Check each line of the material below, and copy it if it holds the string "else".
==*==
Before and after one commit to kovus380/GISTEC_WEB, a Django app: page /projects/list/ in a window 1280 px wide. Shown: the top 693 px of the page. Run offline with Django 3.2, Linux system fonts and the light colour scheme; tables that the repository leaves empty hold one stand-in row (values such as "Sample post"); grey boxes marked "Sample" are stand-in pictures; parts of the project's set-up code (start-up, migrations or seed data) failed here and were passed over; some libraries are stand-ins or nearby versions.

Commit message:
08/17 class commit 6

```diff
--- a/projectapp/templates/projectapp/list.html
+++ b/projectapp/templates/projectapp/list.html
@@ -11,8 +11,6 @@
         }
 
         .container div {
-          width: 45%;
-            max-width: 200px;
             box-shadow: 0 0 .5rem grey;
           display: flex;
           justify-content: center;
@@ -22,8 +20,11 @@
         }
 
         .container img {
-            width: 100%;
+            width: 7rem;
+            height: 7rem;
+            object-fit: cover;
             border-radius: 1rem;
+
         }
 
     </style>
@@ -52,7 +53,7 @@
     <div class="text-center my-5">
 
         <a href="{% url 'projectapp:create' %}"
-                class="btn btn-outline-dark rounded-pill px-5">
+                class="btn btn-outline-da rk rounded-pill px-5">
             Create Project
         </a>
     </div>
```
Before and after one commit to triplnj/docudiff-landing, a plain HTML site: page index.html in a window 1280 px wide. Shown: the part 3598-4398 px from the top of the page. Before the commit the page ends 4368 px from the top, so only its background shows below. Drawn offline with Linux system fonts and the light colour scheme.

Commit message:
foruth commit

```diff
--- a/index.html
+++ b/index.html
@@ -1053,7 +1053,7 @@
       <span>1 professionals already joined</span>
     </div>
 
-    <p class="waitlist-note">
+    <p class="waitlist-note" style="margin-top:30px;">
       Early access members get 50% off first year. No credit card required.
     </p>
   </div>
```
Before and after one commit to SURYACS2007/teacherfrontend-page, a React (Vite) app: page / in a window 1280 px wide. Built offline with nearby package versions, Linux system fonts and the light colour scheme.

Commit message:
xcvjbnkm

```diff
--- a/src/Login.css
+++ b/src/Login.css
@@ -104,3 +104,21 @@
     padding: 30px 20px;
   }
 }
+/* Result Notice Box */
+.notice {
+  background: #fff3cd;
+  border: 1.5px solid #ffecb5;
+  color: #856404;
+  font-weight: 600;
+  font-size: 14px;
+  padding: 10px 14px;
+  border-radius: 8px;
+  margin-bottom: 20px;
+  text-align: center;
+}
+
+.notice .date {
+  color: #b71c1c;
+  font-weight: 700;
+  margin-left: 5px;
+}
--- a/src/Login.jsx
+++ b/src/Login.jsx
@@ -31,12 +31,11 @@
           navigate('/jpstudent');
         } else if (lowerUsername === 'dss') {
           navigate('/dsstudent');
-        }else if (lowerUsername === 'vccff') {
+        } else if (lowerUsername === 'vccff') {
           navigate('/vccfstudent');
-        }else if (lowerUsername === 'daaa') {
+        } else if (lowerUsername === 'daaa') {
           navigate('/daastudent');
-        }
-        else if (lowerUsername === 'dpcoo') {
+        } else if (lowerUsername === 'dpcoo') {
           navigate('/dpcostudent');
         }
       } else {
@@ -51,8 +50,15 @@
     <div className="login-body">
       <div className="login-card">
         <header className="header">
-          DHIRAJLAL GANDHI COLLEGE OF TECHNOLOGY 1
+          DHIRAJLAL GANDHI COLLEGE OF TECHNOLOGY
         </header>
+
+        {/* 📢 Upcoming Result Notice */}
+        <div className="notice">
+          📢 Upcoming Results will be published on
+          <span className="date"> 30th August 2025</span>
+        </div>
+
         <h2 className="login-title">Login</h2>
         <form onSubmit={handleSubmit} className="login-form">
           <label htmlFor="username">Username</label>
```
==*==
REPLY TO THE TASK |
         } else if (lowerUsername === 'dss') {
-        }else if (lowerUsername === 'vccff') {
+        } else if (lowerUsername === 'vccff') {
-        }else if (lowerUsername === 'daaa') {
+        } else if (lowerUsername === 'daaa') {
-        else if (lowerUsername === 'dpcoo') {
+        } else if (lowerUsername === 'dpcoo') {
       } else {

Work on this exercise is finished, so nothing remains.